It’s certainly been a lot longer than I intended since my last post, but it’s been a hectic and crazy couple of months- a month of travelling, spotty reception at the best of times, and an international move.
I’m no longer living in London, but I was able to see a few interesting blockbuster exhibitions before I left including two at the National Portrait Gallery: Vogue 100 ad, Russia and the Arts. (Although, sadly, I missed Sunken Cities and the Sicily Exhibition at the British Museum- if you’ve seen them, let me know how they are!)
Vogue 100: A Century of Style
The subject matter here is obviously incredibly interesting- 100 years of iconic photography, photographers, fashion, and models. Visually stunning, and interesting to see the progression throughout the years. As purely a retrospective, it works, particularly in areas that progress entirely chronologically- such as the room where there is one magazine from each year. But connections, progressions, and comparisons are left to a large degree up to the viewer and what you take out of it.
I walked away from the exhibition feeling that there was a lot of missed potential, maybe particularly after visiting the Lee Miller exhibition at the Imperial War Museum. After that I knew what important roles Vogue had really played, particularly at certain periods in history, and this exhibition felt a bit superficial in comparison. I also have several notes in regards to odd placement choices for both texts and photographs.
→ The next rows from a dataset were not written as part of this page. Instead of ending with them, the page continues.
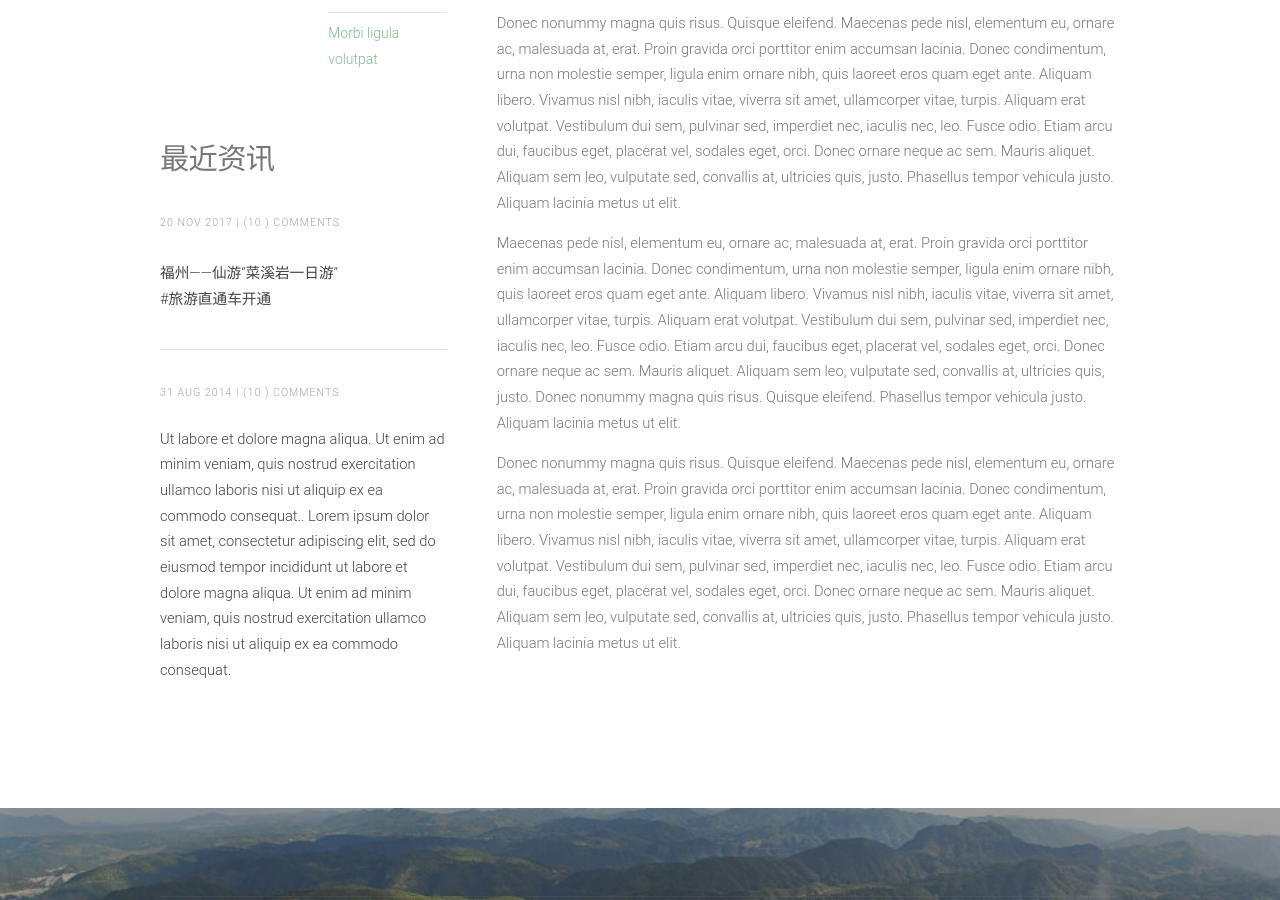
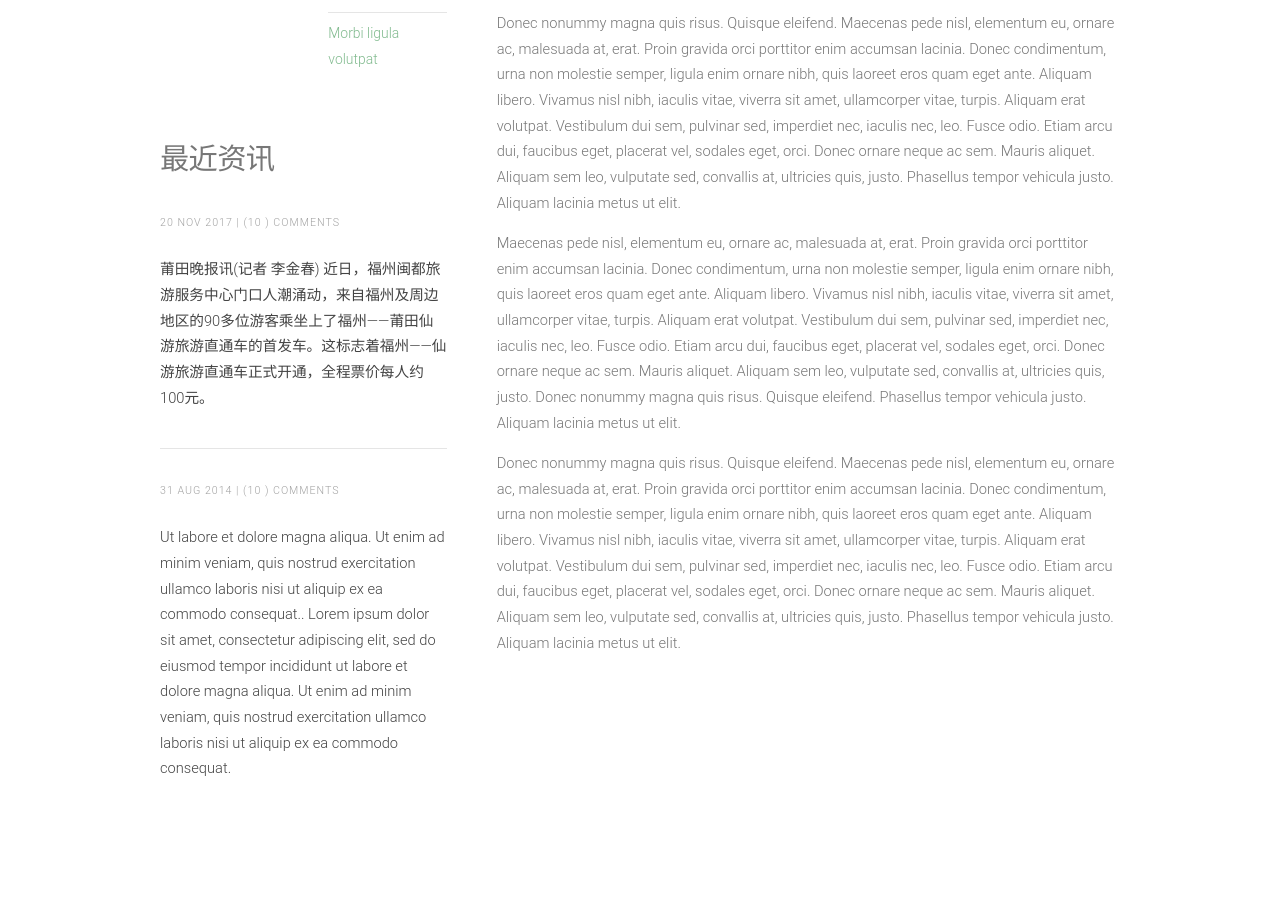
Before and after one commit to yuejianhua/caixiyan.github.io, a Jekyll site: the page built from left-sidebar.html, in a window 1280 px wide and 900 px high, scrolled down 785 px. Built offline with Jekyll 4.4.1, drawn with Linux system fonts in a browser that asks for light colours.

Commit message:
Update 2017-11-20-fuzhou-caixi.md

```diff
--- a/_posts/2017-11-20-fuzhou-caixi.md
+++ b/_posts/2017-11-20-fuzhou-caixi.md
@@ -3,10 +3,7 @@ title:  福州——仙游“菜溪岩一日游”旅游直通车开通
 featured: images/没有.jpg
 layout: post
 ---
-# 福州——仙游“菜溪岩一日游”
-#旅游直通车开通
-
-　莆田晚报讯(记者 李金春)
+  莆田晚报讯(记者 李金春)
  近日，福州闽都旅游服务中心门口人潮涌动，来自福州及周边地区的90多位游客乘坐上了福州——莆田仙游旅游直通车的首发车。这标志着福州——仙游旅游直通车正式开通，全程票价每人约100元。
 
 　　据悉，随着沈海复线的开通，仙游已成为福州的“后花园”。有着“百景千姿观不尽，八闽胜地菜溪先”之称的菜溪岩，是“仙游四大名景”之一。其天然幽静的旅游避暑胜地，境内的心动石栩栩如生、形态逼真，被誉为“八闽第一石”；雷轰瀑布、象鼻岩、虎啸岩等都是必游景点；其涧深谷幽、山清水秀的生态美景，赢得往来游客络绎不绝。
```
The exhibition was very crowded, even on a a Tuesday morning, and was hard to navigate in some spaces. In some of the rooms there were many small images all placed together along one wall, but not many others distributed in the rest of the space, meaning crowds of people all clumped together. Other rooms had images that were very high up on the walls, meaning that people were constantly backing up to try and see them- and often into each other. Labels though, of course, were small and on the wall. So lots of navigating around people, trying not to back into them or block their views. Text was also sometimes in odd places, shoved into odd corners or nooks, which threw off any sort of narrative flow. In the room devoted to the 1930s there were booklets with all of the text, which was a good idea, but these quickly ran out, so some visitors did not have any access to this text.
Another observation was about who was attending the exhibition- it was very heavily the ‘ladies who lunch’ crowd, dressed to the nines. Maybe this is expected for this type of show, but given all of the conversations happening in the museum field right now about expanding audiences, diversity, and sustainability, it did really strike me how homogeneous the attendees were. There was also the odd art student or two, and in general I was hearing the occasional insightful comment discussing the photography, the history of Lee Miller’s work, and the exhibition, but many more about the famous faces on the covers.
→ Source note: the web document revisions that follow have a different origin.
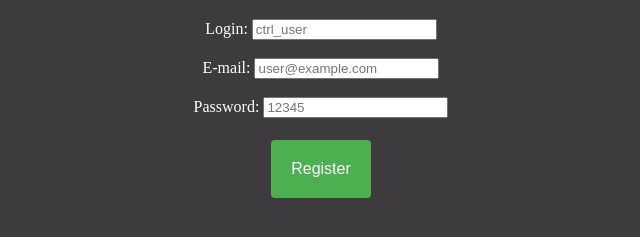
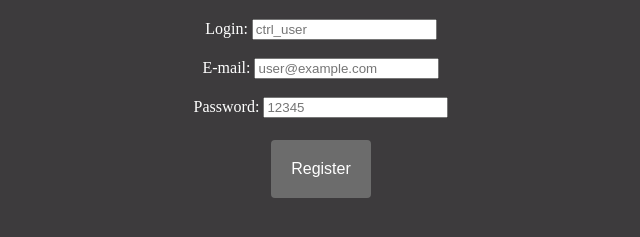
Before and after one commit to ars-lang/ctrlrezervation, a plain HTML site: page index.html in a window 1280 px wide. Shown: the part 79-316 px from the top of the page, without its empty margins (319-959 px from the left). Drawn offline with Linux system fonts and the light colour scheme.

Commit message:
Update index.html

```diff
--- a/index.html
+++ b/index.html
@@ -5,7 +5,7 @@
 	<meta name="viewport" content="width=device-width, initial-scale=1">
 	<style>
 .button {
-    background-color: #4CAF50; /* Green */
+    background-color: #6c6c6c;
     border: none;
     color: white;
     padding: 20px;
```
Overall, an interesting exhibition if you are into fashion, photography, or art, but I did feel there was more that could be done.
The exhibition shortly moves onto Manchester.
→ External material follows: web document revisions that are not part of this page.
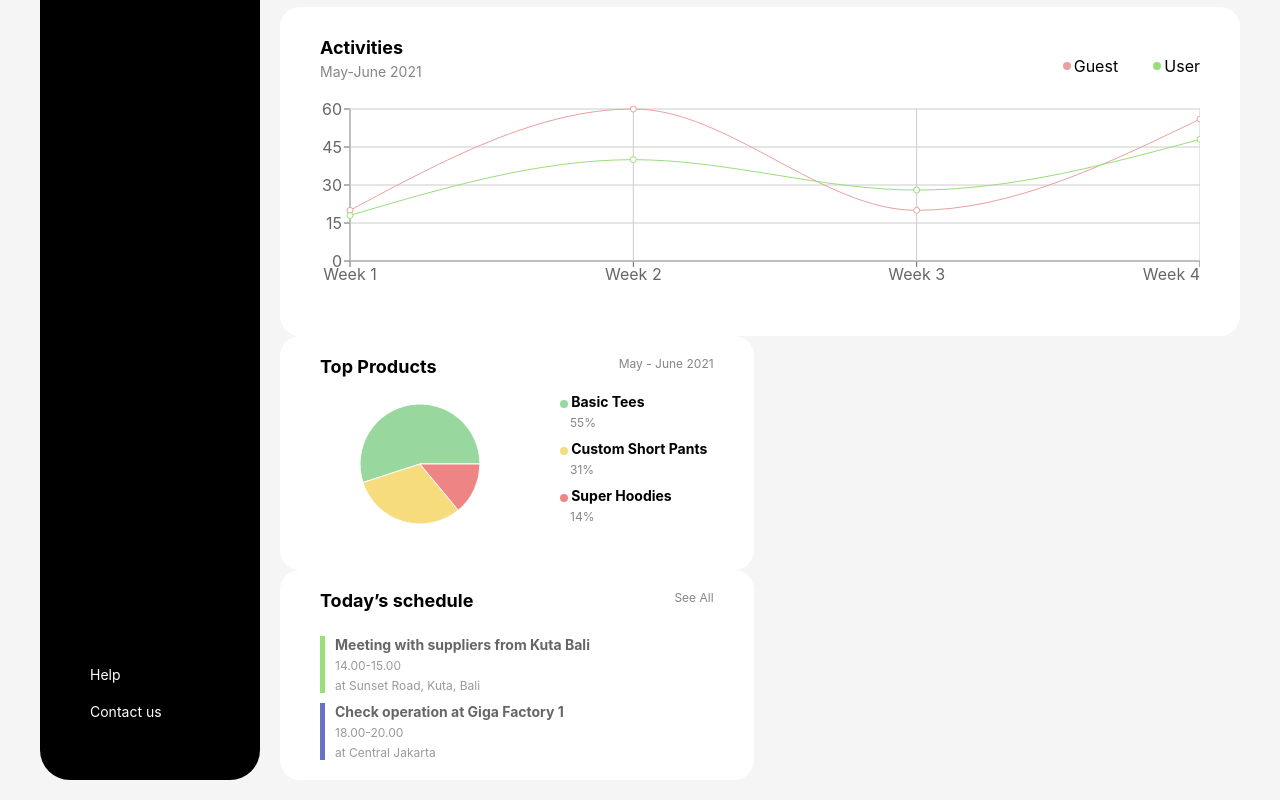
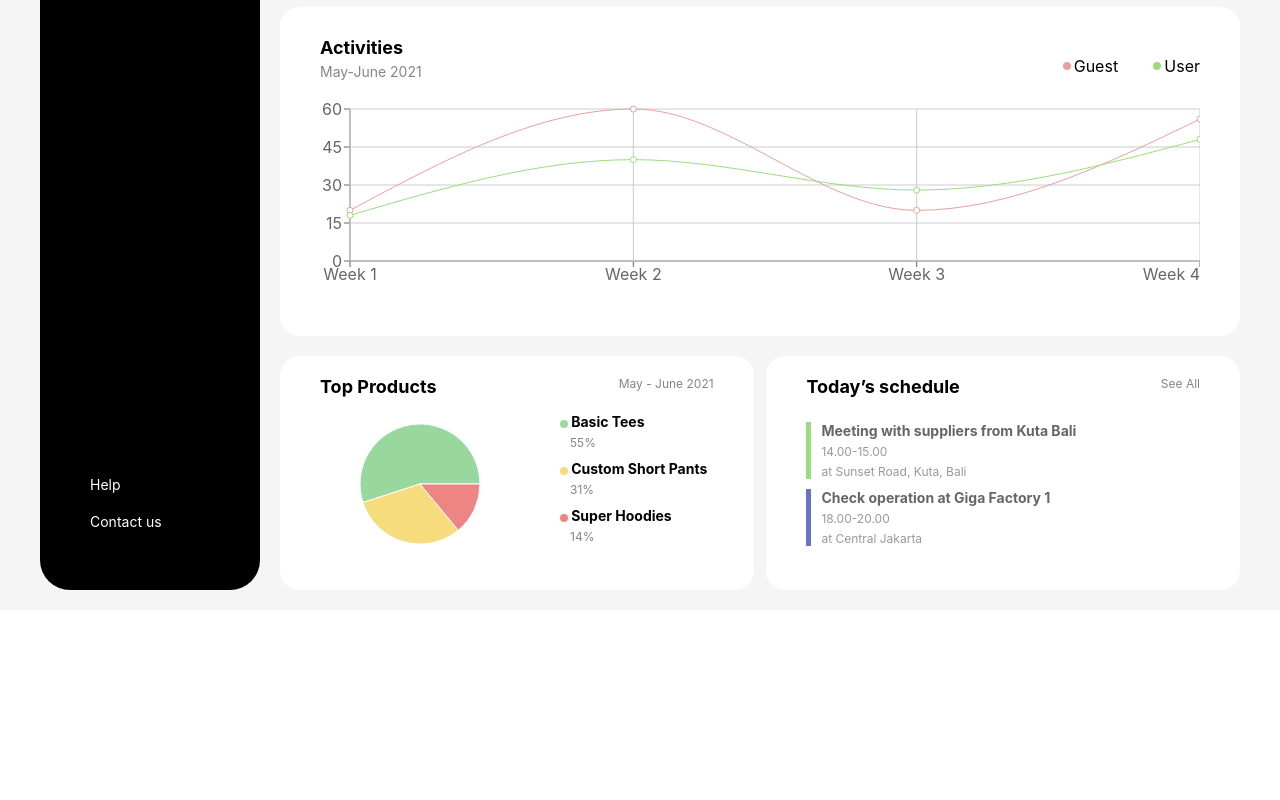
Before and after one commit to pavanpa1g/openinapp, a React (Create React App) app: page / in a window 1280 px wide. Shown: the part 741-1541 px from the top of the page. After the commit the page ends 1351 px from the top, so only its background shows below. Built offline with nearby package versions, Linux system fonts and the light colour scheme.

Commit message:
uninstalled

```diff
--- a/package.json
+++ b/package.json
@@ -9,7 +9,6 @@
     "next-auth": "^4.22.1",
     "react": "^18.2.0",
     "react-dom": "^18.2.0",
-    "react-google-login": "^5.2.2",
     "react-router-dom": "^6.13.0",
     "react-scripts": "5.0.1",
     "recharts": "^2.7.2",
--- a/src/components/Home.css
+++ b/src/components/Home.css
@@ -282,15 +282,17 @@
   margin-top: 10px;
 }
 
-.bottom-charts-container {
-  display: "flex";
-  margin-top: "20px";
-  justify-content: "space-between";
+.bottom-charts-containers {
+  display: flex;
+  flex-direction: row;
+  margin-top: 20px;
+  justify-content: space-between;
+
 }
 
 
 @media  screen and (max-width:450px) {
-  .bottom-charts-container{
+  .bottom-charts-containers{
     display: flex;
     flex-direction: column;
   }
--- a/src/components/Home.js
+++ b/src/components/Home.js
@@ -142,9 +142,7 @@ const Home = () => {
           <Chart />
         </div>
 
-        <div
-          className="bottom-charts-container"
-        >
+        <div className="bottom-charts-containers">
           <div className="pie-chart-graph-container">
             <div
               style={{
```
Also changed, not shown: 1 other file (tests, documents, lock files or other folders).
Russia and the Arts
This exhibition was a pleasant surprise. I visited on a whim, without any specific expectations, or really any specific knowledge. After visiting, I thought it was a great example of the type of interesting exhibition that can be done with portraiture, which I have a feeling doesn’t always have the greatest appeal.
The exhibitions focuses on portraits of writers, actors, musicians and patrons between 1867- 1914, and is divided into sections on the arts including Writers and Theatre.
The text did a great job of making connections between the various people represented, providing biographies on painters and sitters, early collectors, explored the relation to the developing style of russian art, talked about censorship, and explored political commentary. The text really made the portraits come alive with what they represented.
It is a small exhibition, but worth stopping into.
It is on until June 26, and can also be explored online, including an audio tour by the curator. http://www.npg.org.uk/whatson/russia-and-the-arts/exhibition/tour.php
Were you able to see either of these exhibitions? What did you think? Or any other interesting exhibitions?
Stay tuned for many more blog posts soon (fingers crossed!). I visited several other exhibitions, including Delacroix and the Rise of Modern Art, saw a few great examples of interpretation, did a lot of travelling, saw a lot of street art, and have had some interesting debates about heritage, authenticity, accessibility, and whether or not to use labels and when.